Here’s where we can get granular in defining our ICP. Say, for example, you’re in the business of selling industrial printers to larger firms in the Pacific Northwest. We can set the instabook criteria to only trigger for accounts that match a certain size, location, and industry. Or, we can opt for a broader search, depending on the specifics of your market.
Additionally, we can string more enrichment tools into our workflow in the Tray Platform to find the context you need to identify the right customers. The Tray Platform offers hundreds of pre-built connectors, plus a toolkit that lets you connect to any data source.
If our prospect fits the criteria specified in our Boolean (ex: Company size > 100, Location = PNW), then pass our enrichment results plus a valid
true response to our callback script.
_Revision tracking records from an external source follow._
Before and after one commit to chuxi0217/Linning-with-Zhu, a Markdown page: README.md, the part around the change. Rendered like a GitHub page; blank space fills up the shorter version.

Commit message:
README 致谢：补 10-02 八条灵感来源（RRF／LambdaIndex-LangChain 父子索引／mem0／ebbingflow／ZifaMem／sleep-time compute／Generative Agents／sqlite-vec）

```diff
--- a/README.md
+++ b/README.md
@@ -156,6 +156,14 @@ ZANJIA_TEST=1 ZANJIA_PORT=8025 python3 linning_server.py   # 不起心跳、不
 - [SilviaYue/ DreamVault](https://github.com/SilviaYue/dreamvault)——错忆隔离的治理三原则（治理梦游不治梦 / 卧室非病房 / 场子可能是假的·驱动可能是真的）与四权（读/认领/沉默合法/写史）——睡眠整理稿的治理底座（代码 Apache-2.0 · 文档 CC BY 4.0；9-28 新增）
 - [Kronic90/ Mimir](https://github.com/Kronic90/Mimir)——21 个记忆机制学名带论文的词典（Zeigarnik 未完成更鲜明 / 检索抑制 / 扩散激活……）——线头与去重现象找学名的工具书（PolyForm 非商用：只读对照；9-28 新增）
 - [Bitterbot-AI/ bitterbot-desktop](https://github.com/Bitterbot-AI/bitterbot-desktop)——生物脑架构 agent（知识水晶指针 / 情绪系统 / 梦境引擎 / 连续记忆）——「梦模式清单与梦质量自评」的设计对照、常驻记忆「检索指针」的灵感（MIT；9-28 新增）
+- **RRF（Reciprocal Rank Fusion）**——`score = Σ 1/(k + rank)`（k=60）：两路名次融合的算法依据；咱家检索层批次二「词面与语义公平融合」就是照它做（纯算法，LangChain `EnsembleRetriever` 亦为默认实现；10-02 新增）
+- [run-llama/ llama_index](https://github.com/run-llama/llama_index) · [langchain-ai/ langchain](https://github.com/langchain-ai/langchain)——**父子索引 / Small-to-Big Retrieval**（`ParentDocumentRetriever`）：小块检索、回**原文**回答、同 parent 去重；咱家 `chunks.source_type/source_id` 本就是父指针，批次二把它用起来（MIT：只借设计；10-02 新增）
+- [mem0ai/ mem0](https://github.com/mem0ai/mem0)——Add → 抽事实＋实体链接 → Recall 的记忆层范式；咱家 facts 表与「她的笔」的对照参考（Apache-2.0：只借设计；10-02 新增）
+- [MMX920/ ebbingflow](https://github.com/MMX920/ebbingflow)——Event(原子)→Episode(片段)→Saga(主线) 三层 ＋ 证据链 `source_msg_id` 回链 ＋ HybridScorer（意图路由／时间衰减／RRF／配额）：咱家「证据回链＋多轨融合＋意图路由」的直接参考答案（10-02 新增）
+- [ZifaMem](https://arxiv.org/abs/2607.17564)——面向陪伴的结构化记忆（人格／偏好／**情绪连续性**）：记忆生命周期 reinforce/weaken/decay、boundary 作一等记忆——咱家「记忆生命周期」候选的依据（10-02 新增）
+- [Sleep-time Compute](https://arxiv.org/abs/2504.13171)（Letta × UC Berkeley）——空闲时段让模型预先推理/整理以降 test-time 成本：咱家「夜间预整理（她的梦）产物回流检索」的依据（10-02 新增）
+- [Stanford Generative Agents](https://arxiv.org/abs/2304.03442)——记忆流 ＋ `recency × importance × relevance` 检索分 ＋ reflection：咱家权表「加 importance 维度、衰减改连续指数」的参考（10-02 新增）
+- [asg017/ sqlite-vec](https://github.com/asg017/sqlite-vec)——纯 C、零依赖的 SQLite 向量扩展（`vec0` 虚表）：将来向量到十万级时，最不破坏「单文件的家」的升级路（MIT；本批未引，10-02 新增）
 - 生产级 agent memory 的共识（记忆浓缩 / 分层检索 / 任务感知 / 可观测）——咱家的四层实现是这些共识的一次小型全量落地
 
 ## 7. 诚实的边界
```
If not, we’ll return an invalid
false response to our callback script.
And with that, we’ve just fielded a new form submission and enriched our lead using context from our form data. Back in GTM, we perform a check to determine if the response fits our target criteria:
Now, we have an automated process in place for identifying prospects that match your ICP. In the second part of our walkthrough, we’ll show you how to take action on that intel and trigger personalized ‘instabook’ offers.
On the Tray.io website, we have three demo offers:
Having multiple demo offers help us ensure that we’re catering to our prospects’ busy schedules and offering them a level of insight into the Tray Platform that matches their stage in the buyer’s journey. Our ‘fireInstabook’ function in GTM lets us break down different outcomes based on the demo that a prospect selects:
Since 1:1 demos are the only offers that require scheduling, we’ve chosen to fire Chili Piper for those requests. We do this directly from GTM, and the result looks something like this:
With instabook, your ideal customers are more inclined to book a meeting on the spot and less likely to drop out or ‘ghost’ your sales team. Instabook reduces sales friction, which, as we know, is a big contributor to funnel inefficiency.
But what about the prospects that expressed interest in one of our other offers? If they match our ICP, we want to point them in the direction of the 1:1 demo, so we use GTM to fire a Sleeknote pop-up.
The Sleeknote pop-up offers prospects a chance to ‘upgrade’ their demo to a 1:1 meeting, and looks something like this:
If a prospect completes this form, we want to add their information to our CRM if they don’t yet exist, as well as track the conversion in Segment and a Salesforce campaign to for analytics and attribution reasons. To do this, we once again enlist the Tray Platform to design a routing workflow:
Searching CRM and notifying team
Get lead - After a prospect submits a form Sleeknote sends a webhook notice to the Tray workflow where we perform a quick check in our CRM for any pre-existing records that match our prospect.
Notify team - At the same time, we send an automated notification to our operations team (this helps us track the performance of our workflow).
Adding or updating customer records
Found lead? - Here, we use a Boolean to route our workflow to one of two outcomes, depending on the results of our CRM check:
Track in Segment - Lastly, we track the conversion in Segment, which helps us maintain a sense of how our instabook process is performing over time.
And there you have it: A fully-automated process for identifying and booking prospects that match your ICP, which can be customized to meet the unique identifiers and behaviors of your target market.
Now, you’ve learned how to design a fully-automated instabook workflow that identifies prospects that match your ICP and prioritizes them for a sales meeting by surfacing pop-up messages with the option to book directly to the calendar of your sales team. With this process in place, you should start to see higher meeting attendance rates and ultimately, more closed-won deals.
If you’re interested in discovering more high-impact automated workflows like this one, try joining our next weekly group demo.